- _What is expected_:
List each line of the data that holds the string "blank".

- _Exercise material_:
==========

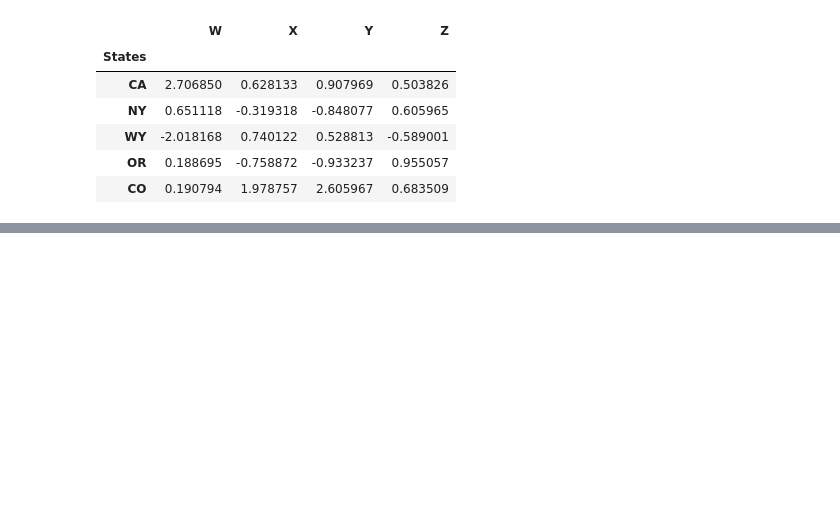
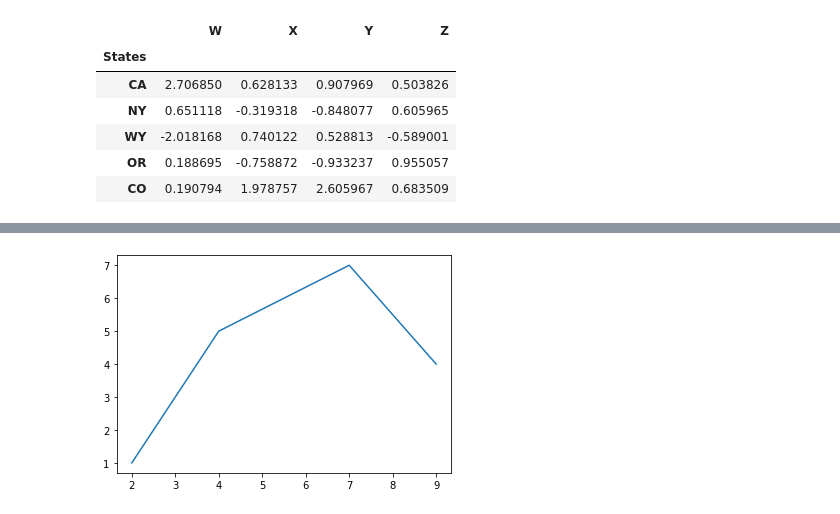
Before and after one commit to labsJ9Y/colab-, a Jupyter notebook: yoyo.ipynb, the cells around one changed output, grey strips where cells are left out. Cells and saved outputs as stored; diff of their text form; code cells hidden in the pictures; blank space fills up the shorter version.

```diff
--- a/yoyo.ipynb
+++ b/yoyo.ipynb
@@ -1107,0 +1129,7 @@ d = {'A':[1,2,np,nan],'B':[5,np,nan.np,nan],'C':[1,2,3]}
+# %%
+xpoints = np.array([2, 4, 7, 9])
+ypoints = np.array([1, 5, 7, 4])
+plt.plot(xpoints, ypoints)
+plt.show()
+# %% [output]
+[figure, added]
```
Also changed, not shown: parts of 68 cells of this notebook.
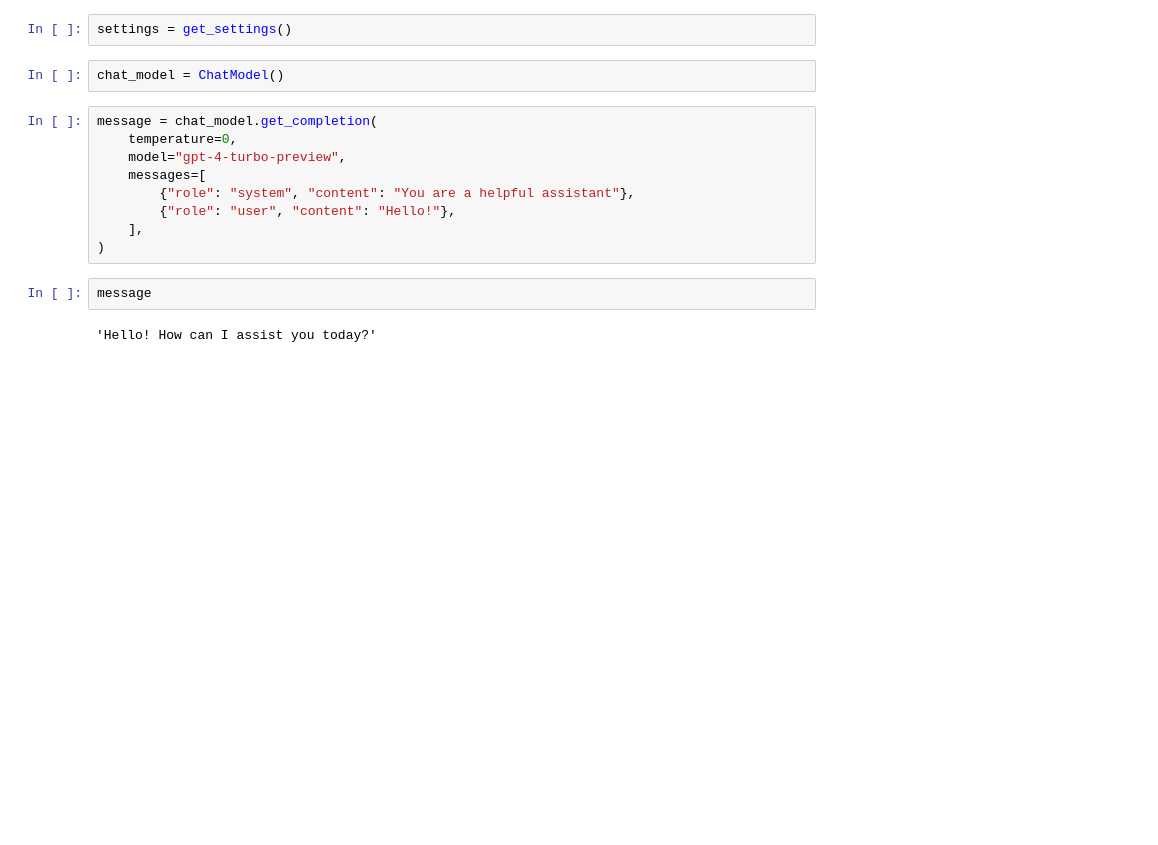
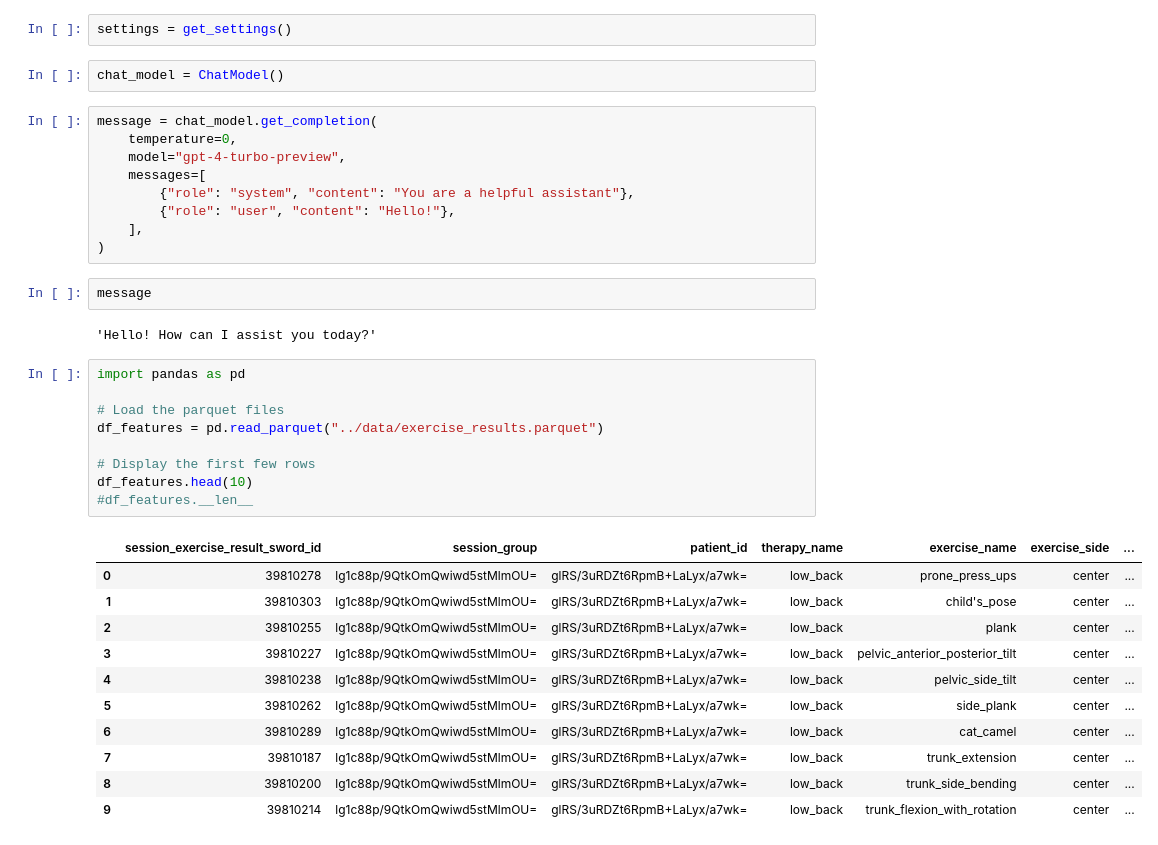
Before and after one commit to joaovasco01/Data-Transformation-and-AI-Message-Generation-Pipeline, a Jupyter notebook: ml-engineer-test/notebooks/starter.ipynb, the cells around one changed output. Saved outputs shown, nothing was run; the diff lists cells and outputs as text; blank space fills up the shorter version.

```diff
--- a/ml-engineer-test/notebooks/starter.ipynb
+++ b/ml-engineer-test/notebooks/starter.ipynb
@@ -39,3 +40,24 @@ message = chat_model.get_completion(
 message
 # %% [output]
 'Hello! How can I assist you today?'
+# %%
+import pandas as pd
+
+# Load the parquet files
+df_features = pd.read_parquet("../data/exercise_results.parquet")
+
+# Display the first few rows
+df_features.head(10)
+#df_features.__len__
+# %% [output]
+|  | session_exercise_result_sword_id | session_group | patient_id | therapy_name | exercise_name | exercise_side | ... |
+| 0 | 39810278 | lg1c88p/9QtkOmQwiwd5stMlmOU= | glRS/3uRDZt6RpmB+LaLyx/a7wk= | low_back | prone_press_ups | center | ... |
+| 1 | 39810303 | lg1c88p/9QtkOmQwiwd5stMlmOU= | glRS/3uRDZt6RpmB+LaLyx/a7wk= | low_back | child's_pose | center | ... |
+| 2 | 39810255 | lg1c88p/9QtkOmQwiwd5stMlmOU= | glRS/3uRDZt6RpmB+LaLyx/a7wk= | low_back | plank | center | ... |
+| 3 | 39810227 | lg1c88p/9QtkOmQwiwd5stMlmOU= | glRS/3uRDZt6RpmB+LaLyx/a7wk= | low_back | pelvic_anterior_posterior_tilt | center | ... |
+| 4 | 39810238 | lg1c88p/9QtkOmQwiwd5stMlmOU= | glRS/3uRDZt6RpmB+LaLyx/a7wk= | low_back | pelvic_side_tilt | center | ... |
+| 5 | 39810262 | lg1c88p/9QtkOmQwiwd5stMlmOU= | glRS/3uRDZt6RpmB+LaLyx/a7wk= | low_back | side_plank | center | ... |
+| 6 | 39810289 | lg1c88p/9QtkOmQwiwd5stMlmOU= | glRS/3uRDZt6RpmB+LaLyx/a7wk= | low_back | cat_camel | center | ... |
+| 7 | 39810187 | lg1c88p/9QtkOmQwiwd5stMlmOU= | glRS/3uRDZt6RpmB+LaLyx/a7wk= | low_back | trunk_extension | center | ... |
+| 8 | 39810200 | lg1c88p/9QtkOmQwiwd5stMlmOU= | glRS/3uRDZt6RpmB+LaLyx/a7wk= | low_back | trunk_side_bending | center | ... |
+| 9 | 39810214 | lg1c88p/9QtkOmQwiwd5stMlmOU= | glRS/3uRDZt6RpmB+LaLyx/a7wk= | low_back | trunk_flexion_with_rotation | center | ... |
```
Also changed, not shown: parts of 6 cells of this notebook, 2 other files.
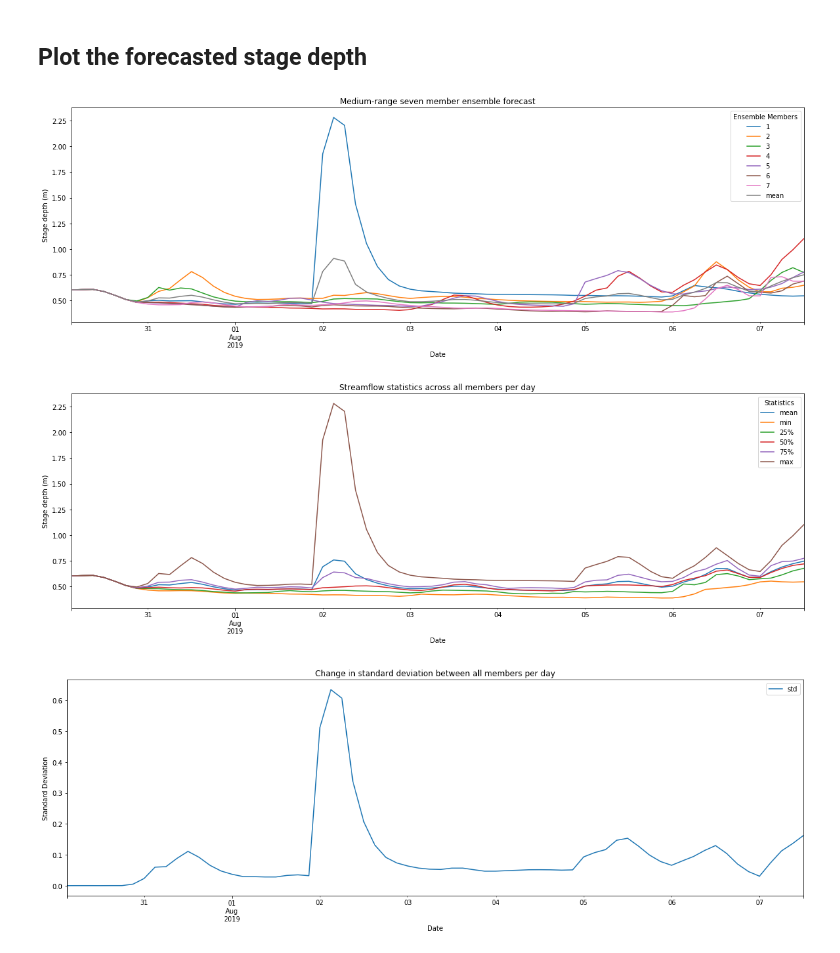
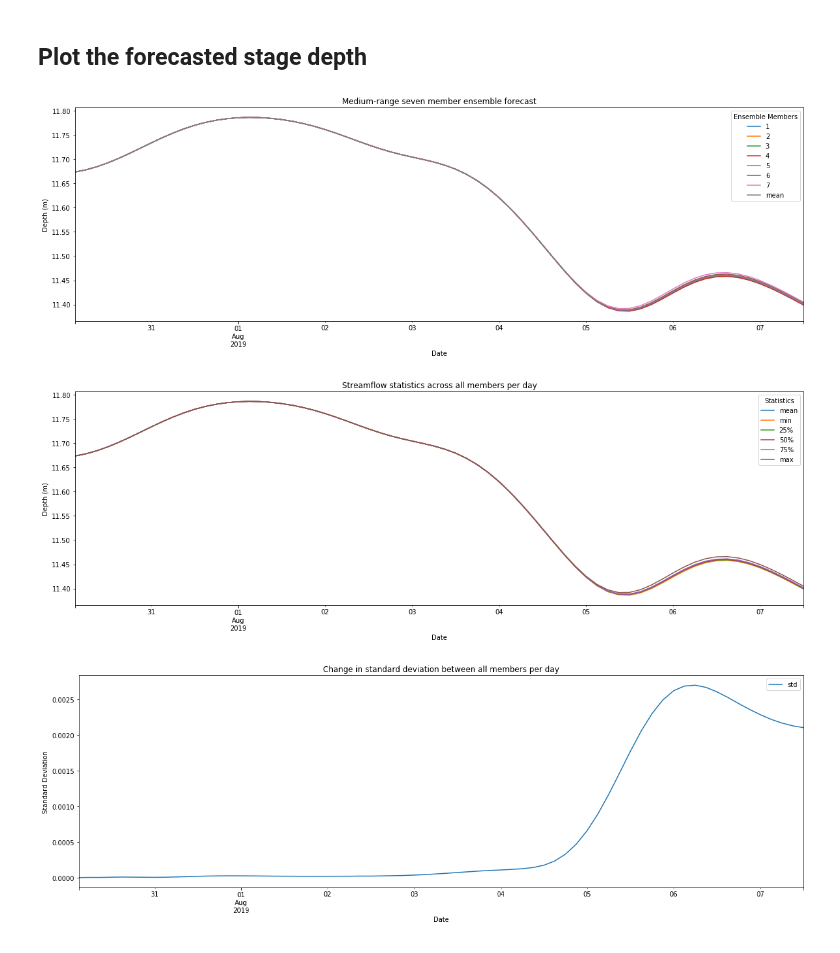
Before and after one commit to Dewberry/fcast, a Jupyter notebook: forecast/MediumRangeForecasts.ipynb, the cells around one changed output. Cells and saved outputs as stored; diff of their text form; code cells hidden in the pictures.

Commit message:
run the medium range notebook for the mississippi river

```diff
--- a/forecast/MediumRangeForecasts.ipynb
+++ b/forecast/MediumRangeForecasts.ipynb
@@ -22,7 +22,8 @@ fs = gcsfs.GCSFileSystem(project='national-water-model')
 date = '20190730' # a date
 start_time = '00' # start at 00:00 because its easy at the moment
 # comid = 4512772 # some small segment on the Potomac near DC
-comid = 229757 # the South Platte River in Denver
+# comid = 229757 # the South Platte River in Denver
+comid = 7471678 # somewhere on the Mississippi River
 # %% [markdown]
 ## Open all netcdf files of interest, concat them into an xarray multifile dataset -- **_1 for each member_**
 
@@ -137,3 +138,5 @@ df.head()
+# %%
+dis_df = dis_df.loc[1:]
 # %%
 dis_df.head()
 # %% [output]
@@ -154,17 +157,17 @@ stage_stats = stage_df.T.describe()
 # %%
 ax = stage_df.plot(figsize=(20,6), title='Medium-range seven member ensemble forecast')
 ax.legend(title='Ensemble Members')
-ax.set(xlabel='Date', ylabel='Stage depth (m)');
+ax.set(xlabel='Date', ylabel='Depth (m)');
 # %% [output]
-[figure, old version]
+[figure, new version]
 # %%
 ax = stage_stats.T.drop(columns=['count', 'std']).plot(figsize=(20,6), title ='Streamflow statistics across all members per day')
 ax.legend(title='Statistics')
-ax.set(xlabel='Date', ylabel='Stage depth (m)');
+ax.set(xlabel='Date', ylabel='Depth (m)');
 # %% [output]
-[figure, old version]
+[figure, new version]
 # %%
 ax = stage_stats.T.drop(columns=[x for x in list(stats.T.columns) if 'std' not in x]).plot(figsize=(20,6), title ='Change in standard deviation between all members per day')
 ax.set(xlabel='Date', ylabel='Standard Deviation');
 # %% [output]
-[figure, old version]
+[figure, new version]
```
Also changed, not shown: parts of 7 cells of this notebook.
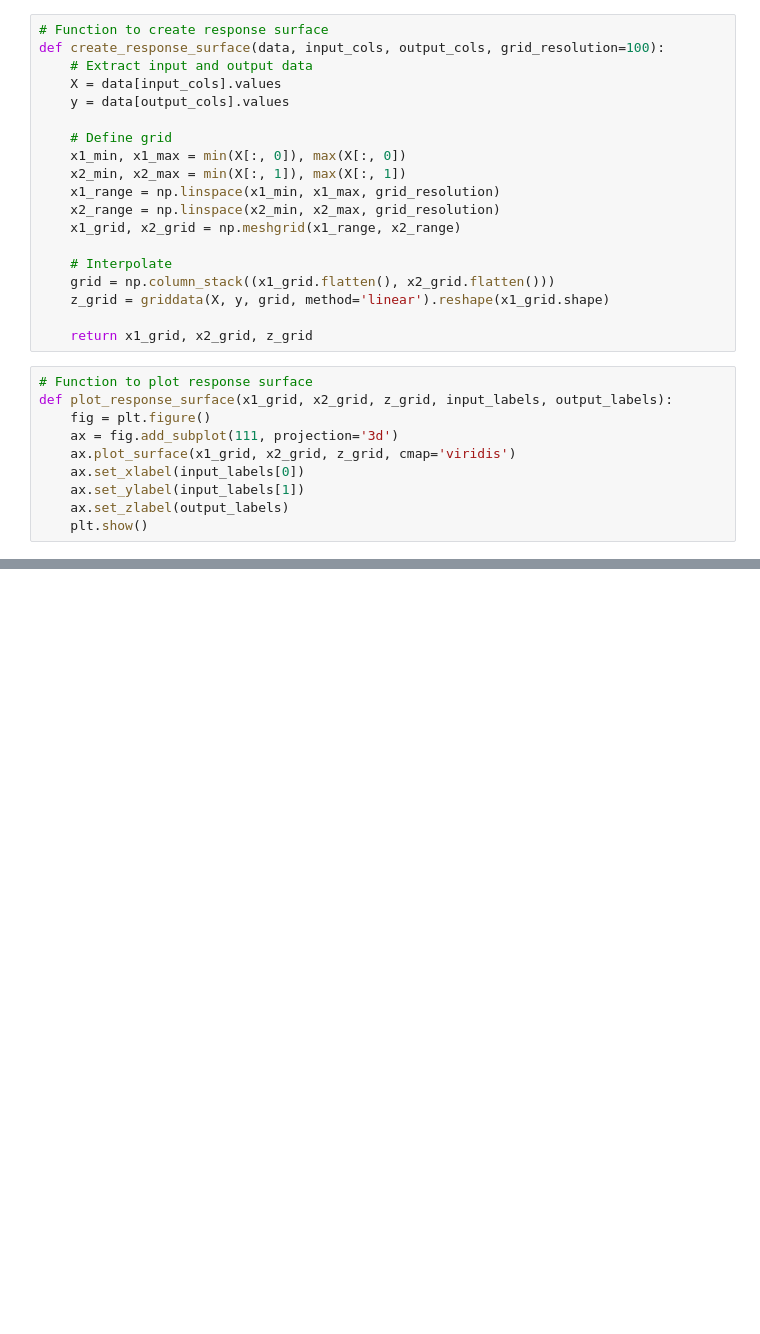
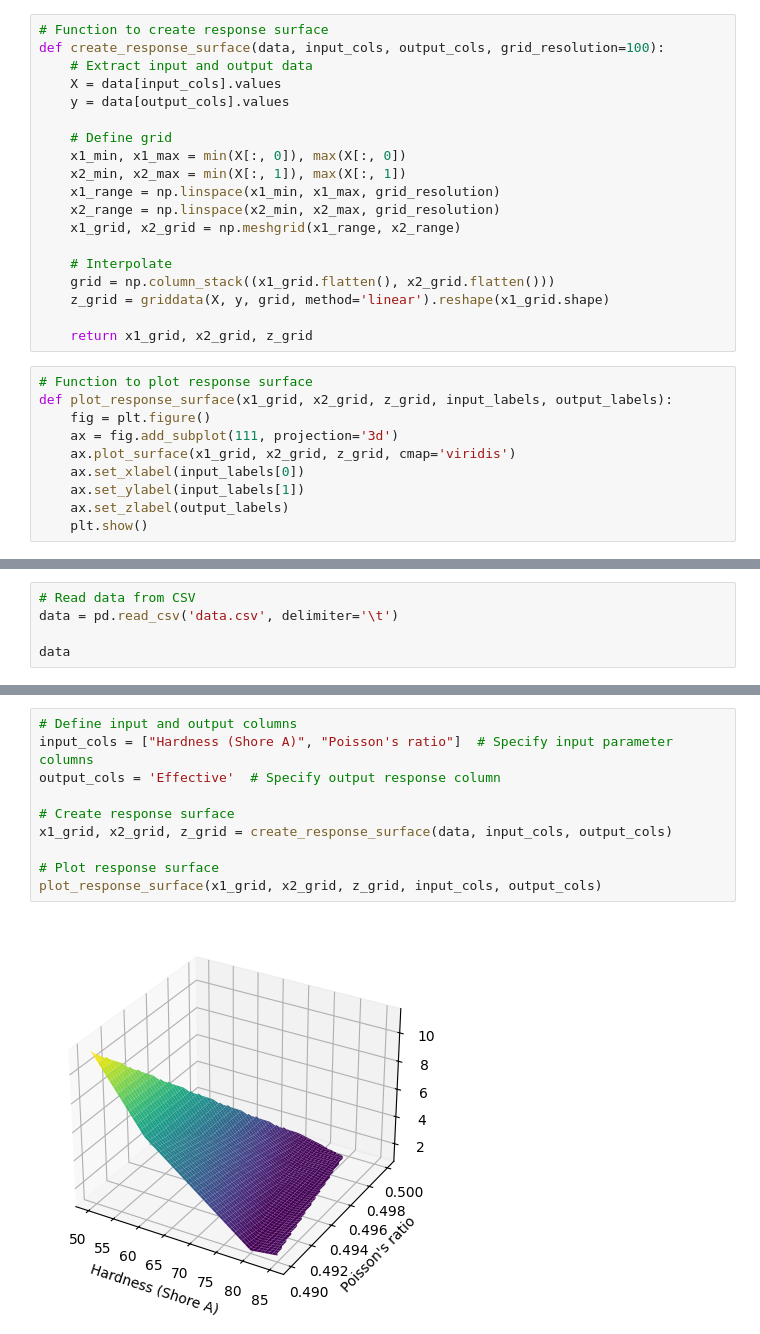
Before and after one commit to Jimit04/binder_notebooks, a Jupyter notebook: response-surface-visualization/main.ipynb, the cells around one changed output, grey strips where cells are left out. Cells and saved outputs as stored; diff of their text form; blank space fills up the shorter version.

```diff
--- a/response-surface-visualization/main.ipynb
+++ b/response-surface-visualization/main.ipynb
@@ -48,0 +38,5 @@ plot_response_surface(x1_grid, x2_grid, z_grid, input_cols, output_cols)
+# %%
+# Read data from CSV
+data = pd.read_csv('data.csv', delimiter='\t')
+
+data
@@ -48,0 +54,12 @@ plot_response_surface(x1_grid, x2_grid, z_grid, input_cols, output_cols)
+# %%
+# Define input and output columns
+input_cols = ["Hardness (Shore A)", "Poisson's ratio"]  # Specify input parameter columns
+output_cols = 'Effective'  # Specify output response column
+
+# Create response surface
+x1_grid, x2_grid, z_grid = create_response_surface(data, input_cols, output_cols)
+
+# Plot response surface
+plot_response_surface(x1_grid, x2_grid, z_grid, input_cols, output_cols)
+# %% [output]
+[figure, added]
```
Also changed, not shown: parts of 3 cells of this notebook.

==========

- _Solution for this exercise_:
Before and after one commit to labsJ9Y/colab-, a Jupyter notebook: yoyo.ipynb, the cells around one changed output, grey strips where cells are left out. Cells and saved outputs as stored; diff of their text form; code cells hidden in the pictures; blank space fills up the shorter version.
Before and after one commit to joaovasco01/Data-Transformation-and-AI-Message-Generation-Pipeline, a Jupyter notebook: ml-engineer-test/notebooks/starter.ipynb, the cells around one changed output. Saved outputs shown, nothing was run; the diff lists cells and outputs as text; blank space fills up the shorter version.
Before and after one commit to Jimit04/binder_notebooks, a Jupyter notebook: response-surface-visualization/main.ipynb, the cells around one changed output, grey strips where cells are left out. Cells and saved outputs as stored; diff of their text form; blank space fills up the shorter version.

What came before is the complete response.